With real estate management expertise in such short supply, how do you retain the best talent? Andrew Livesey reports

The ‘War for Talent' has been widely debated ever since 1998 when McKinsey & Co published the results of a year-long study of working trends involving 77 companies and almost 6,000 managers and executives. McKinsey's findings were confident and conclusive: "The most important resource over the next 20 years (from 1998) will be talent: smart, sophisticated business people who are technologically literate, globally astute and operationally agile. And even as the demand for talent goes up, the supply of it will be going down."
Ten years since this study took place there has never been a more apposite topic for the real estate industry. As private and institutional investment flooded into the real estate market over the past few years, the number of job opportunities rose tenfold.

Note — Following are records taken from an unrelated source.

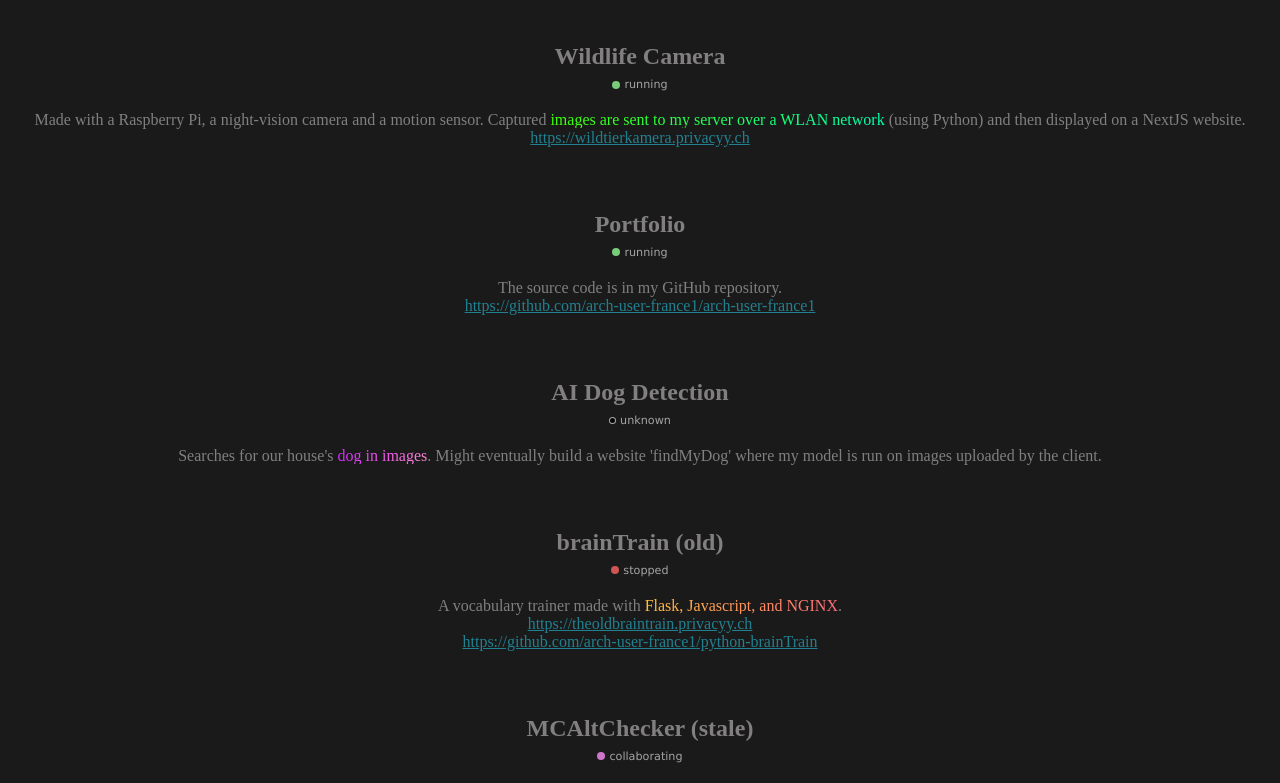
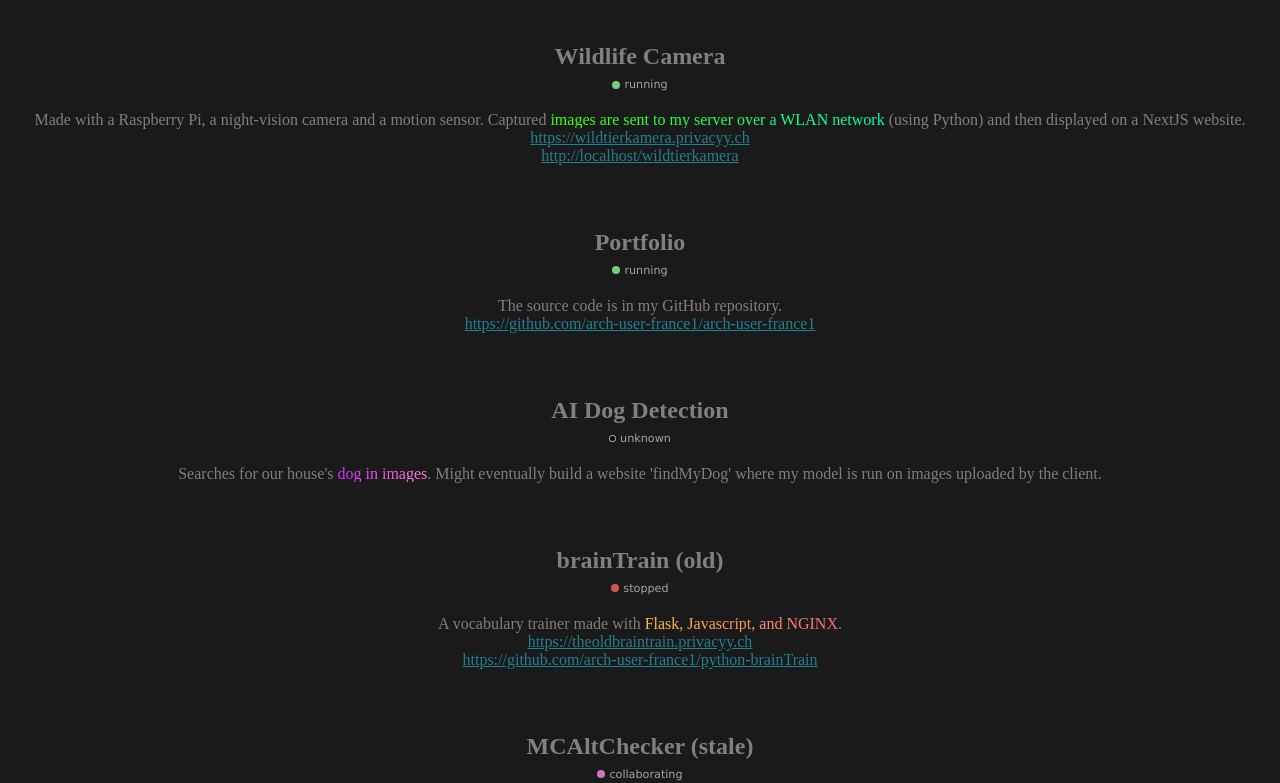
Before and after one commit to arch-user-france1/arch-user-france1, a Next.js app: page / in a window 1280 px wide. Shown: the part 1000-1783 px from the top of the page. Built offline with nearby package versions, Linux system fonts and the light colour scheme.

Commit message:
Wildlife Camera explanation

```diff
--- a/pages/index.js
+++ b/pages/index.js
@@ -1,20 +1,32 @@
 import styles from '../styles/Main.module.css'
 import Link from 'next/link'
 import Head from 'next/head'
+import { useRouter } from 'next/router'
+import { useEffect, useState } from 'react'
+import { basePath } from '@/next.config'
+
+export function Header() {
+  const introtext = "$ Portfolio"
+  return (
+  <header style={{marginBottom: "7rem"}}>
+    <div id={styles.header}>
+      <Link href="/">
+        <span id={styles.location}>{introtext}</span>
+      </Link>
+    </div>
+  </header>
+  )
+}
 
 export default function Page() {
+  const router = useRouter();
+  const [basePath, setBasePath] = useState("https://privacyy.ch/")
 
-  function Header() {
-    let introtext = "$ Portfolio"
-    return (<header style={{marginBottom: "7rem"}}>
-      <div id={styles.header}>
-        <span id={styles.location}>{introtext}</span>
-      </div>
-    </header>)
-  }
+  useEffect(() => {
+    setBasePath(`${location.origin}`)
+  }, [])
 
-
-  function Project({ projectname, children, link, status, visibleLinks, responsibleHostingMsg }) {
+  function Project({ projectname, children, link, status, visibleLinks, responsibleHostingMsg, onSiteLinks }) {
     let description = children
 
     let statusicon
@@ -44,9 +56,11 @@ export default function Page() {
       <div>{description}</div>
 
       {responsibleHostingMsg && (<div><br></br><span className='warning'>The following links are not hosted by me and I am not responsible for their availability.</span></div>)}
-      {visibleLinks && (<div className={styles.projectLinks}>
-        {visibleLinks.map((x) => (<Link target="_blank" rel="noopener" className={styles.projectLink} href={x}>{x}</Link>))}
-      </div>)}
+
+      <div className={styles.projectLinks}>
+        {visibleLinks && visibleLinks.map((x) => (<Link target="_blank" rel="noopener" className={styles.projectLink} href={x}>{x}</Link>))}
+        {onSiteLinks && onSiteLinks.map((x, key) => <Link className={styles.projectLink} href={x} key={key}>{basePath+x}</Link>)}
+      </div>
     </div>)
   }
 
@@ -136,7 +150,12 @@ export default function Page() {
       projectname="Wildlife Camera"
       status="running"
       link="https://wildtierkamera.privacyy.ch"
-      visibleLinks={["https://wildtierkamera.privacyy.ch"]}
+      onSiteLinks={[
+        "/wildtierkamera",
+      ]}
+      visibleLinks={[
+        "https://wildtierkamera.privacyy.ch",
+      ]}
       >
         <span>Made with a Raspberry Pi, a night-vision camera and a motion sensor. Captured <GrGreen>images are sent to my server over a WLAN network</GrGreen> (using Python) and then displayed on a NextJS website.</span>
       </Project>
--- a/styles/globals.css
+++ b/styles/globals.css
@@ -92,3 +92,7 @@ a {
   width: max-content;
   margin: none;
 }
+
+.centerText {
+  text-align: center;
+}
```
Also changed, not shown: pages/wildtierkamera.jsx (added, +29 -0 lines), public/WildlifeCamera.jpg (added).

This peaked last year when companies faced a particularly fierce, candidate-driven market and battled to recruit the best individuals for the job, while struggling to retain their existing employees. Consequently, the industry saw an unusually high level of staff turnover and a very dramatic rise in remuneration levels.

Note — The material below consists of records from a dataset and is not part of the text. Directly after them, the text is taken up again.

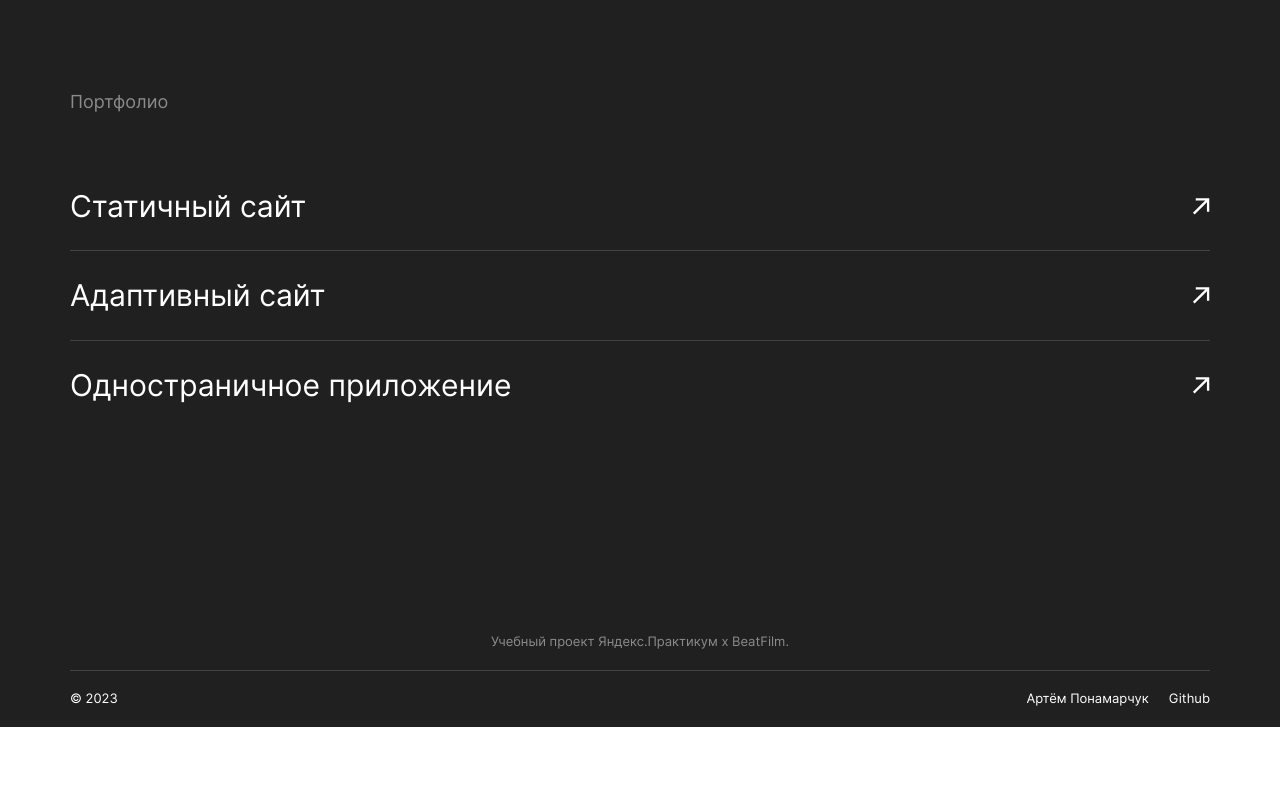
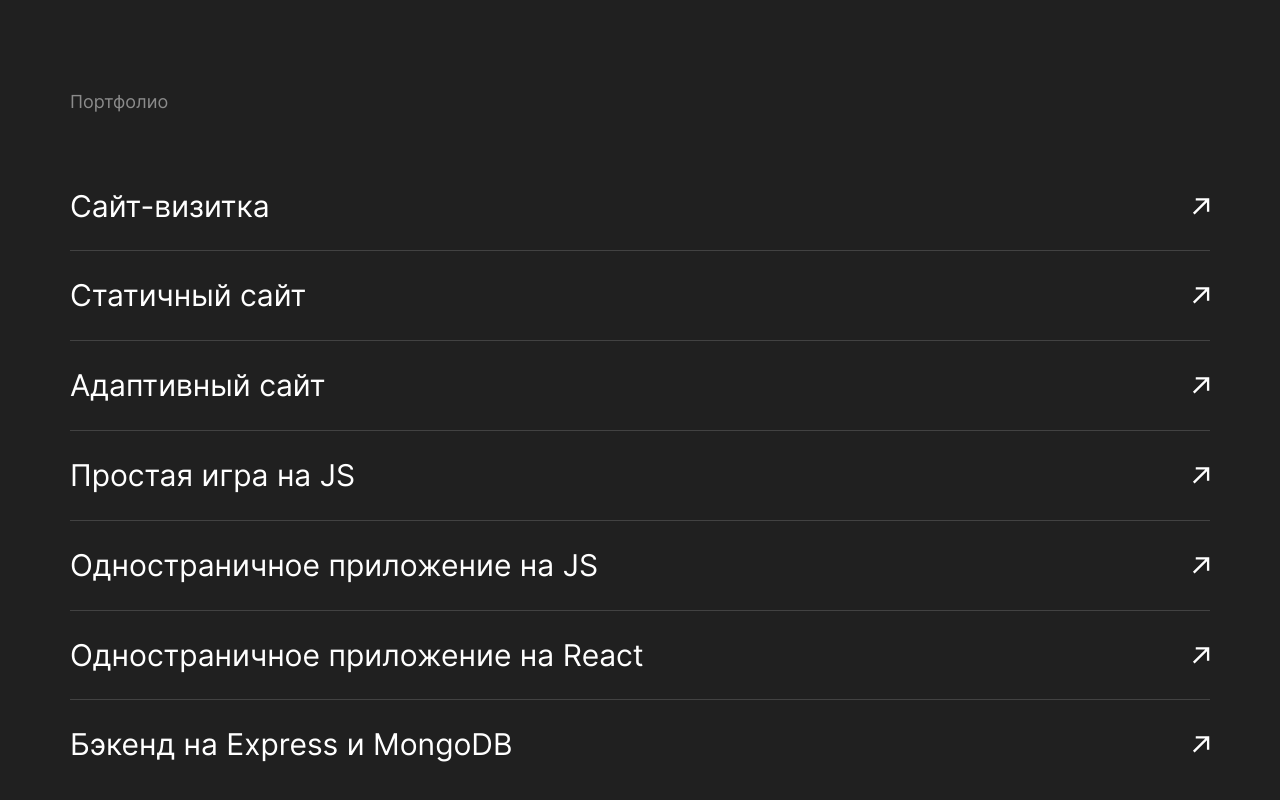
Before and after one commit to Panfil0k/movies-explorer-frontend, a React app: page / in a window 1280 px wide. Shown: the part 2475-3275 px from the top of the page. Before the commit the page ends 3202 px from the top, so only its background shows below. Built offline with nearby package versions, Linux system fonts and the light colour scheme.

Commit message:
fix: дополнить портфолио

```diff
--- a/src/components/App/App.js
+++ b/src/components/App/App.js
@@ -14,7 +14,7 @@ import Register from '../Register/Register';
 import PageNotFound from '../PageNotFound/PageNotFound';
 import ProtectedRoute from '../ProtectedRoute';
 import PublicRoute from '../PublicRoute';
-import moviesAuth from '../../utils/MoviesAuth';
+import moviesAuth from '../../utils/moviesAuth';
 import mainApi from '../../utils/MainApi';
 
 function App() {
--- a/src/components/Main/AboutMe/AboutMe.js
+++ b/src/components/Main/AboutMe/AboutMe.js
@@ -13,7 +13,7 @@ function AboutMe() {
           <article className='about-me__info'>
             <h3 className='about-me__name'>Артём</h3>
             <p className='about-me__status'>Фронтенд-разработчик, 33&nbsp;года</p>
-            <p className='about-me__text'>Я&nbsp;живу в&nbsp;Тбилиси и&nbsp;учусь на&nbsp;курсе &laquo;Веб-разработчик&raquo; в&nbsp;Яндекс Практикум. Ранее почти два года занимался вёрсткой сайтов для студии Zet Graphics. Открыт к&nbsp;предложениям о&nbsp;работе и&nbsp;сотрудничестве.</p>
+            <p className='about-me__text'>На&nbsp;данный момент живу в&nbsp;Тбилиси. В&nbsp;феврале 2023 года закончил курс &laquo;Веб-разработчик&raquo; в&nbsp;Яндекс Практикум. Ранее почти два года занимался вёрсткой сайтов для студии Zet Graphics. Открыт к&nbsp;предложениям о&nbsp;работе и&nbsp;сотрудничестве.</p>
             <a className='about-me__link hovered' href='https://github.com/Panfil0k' target='_blank' rel='noopener noreferrer'>Github</a>
             <img src={photo} className='about-me__photo' alt='Артём Понамарчук' />
           </article>
--- a/src/components/Main/AboutMe/Portfolio/Portfolio.css
+++ b/src/components/Main/AboutMe/Portfolio/Portfolio.css
@@ -61,7 +61,7 @@
 
 @media (max-width: 340px) {
   .portfolio__link {
-    font-size: 16px;
+    font-size: 14px;
     line-height: 1.55;
   }
 }
--- a/src/components/Main/AboutMe/Portfolio/Portfolio.js
+++ b/src/components/Main/AboutMe/Portfolio/Portfolio.js
@@ -8,13 +8,25 @@ function Portfolio() {
         <h4 className='portfolio__title'>Портфолио</h4>
         <ul className='portfolio__list'>
           <li className='portfolio__item hovered'>
-            <a className='portfolio__link' href='https://panfil0k.github.io/how-to-learn/index.html' target='_blank' rel='noopener noreferrer'>Статичный сайт</a>
+            <a className='portfolio__link' href='https://panfil0k.github.io/portfolio' target='_blank' rel='noopener noreferrer'>Сайт-визитка</a>
           </li>
           <li className='portfolio__item hovered'>
-            <a className='portfolio__link' href='https://panfil0k.github.io/russian-travel/index.html' target='_blank' rel='noopener noreferrer'>Адаптивный сайт</a>
+            <a className='portfolio__link' href='https://github.com/Panfil0k/how-to-learn' target='_blank' rel='noopener noreferrer'>Статичный сайт</a>
           </li>
           <li className='portfolio__item hovered'>
-            <a className='portfolio__link' href='https://panfil0k.github.io/mesto/index.html' target='_blank' rel='noopener noreferrer'>Одностраничное приложение</a>
+            <a className='portfolio__link' href='https://github.com/Panfil0k/russian-travel' target='_blank' rel='noopener noreferrer'>Адаптивный сайт</a>
+          </li>
+          <li className='portfolio__item hovered'>
+            <a className='portfolio__link' href='https://panfil0k.github.io/aim-training/' target='_blank' rel='noopener noreferrer'>Простая игра на JS</a>
+          </li>
+          <li className='portfolio__item hovered'>
+            <a className='portfolio__link' href='https://github.com/Panfil0k/mesto' target='_blank' rel='noopener noreferrer'>Одностраничное приложение на JS</a>
+          </li>
+          <li className='portfolio__item hovered'>
+            <a className='portfolio__link' href='https://github.com/Panfil0k/react-mesto-auth' target='_blank' rel='noopener noreferrer'>Одностраничное приложение на React</a>
+          </li>
+          <li className='portfolio__item hovered'>
+            <a className='portfolio__link' href='https://github.com/Panfil0k/express-mesto-gha' target='_blank' rel='noopener noreferrer'>Бэкенд на Express и MongoDB</a>
           </li>
         </ul>
       </article>
```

This imbalance in supply and demand of qualified property professionals has been exaggerated by the recession of the early 1990s, when firms did not recruit graduates.
There are now a limited number of workers in the mid-thirties age-bracket, resulting in a small pool of talent for middle management vacancies. In the wider sense, the reasons for a shortage in executive talent revolve around a growing economy, changing demographics, a surge in emerging markets and a general shift in attitude towards work.
Firstly, there is the problem of an ageing and migrating population. According to the Wall Street Journal, ‘the tip of the baby-boom generation is 57 years old and starting to retire. That age group ranges down to 39-year-olds, and the generation below the baby boomers is only half the size. Despite new legislation, ageism is still, in our view, rife in every industry, and real estate is no exception.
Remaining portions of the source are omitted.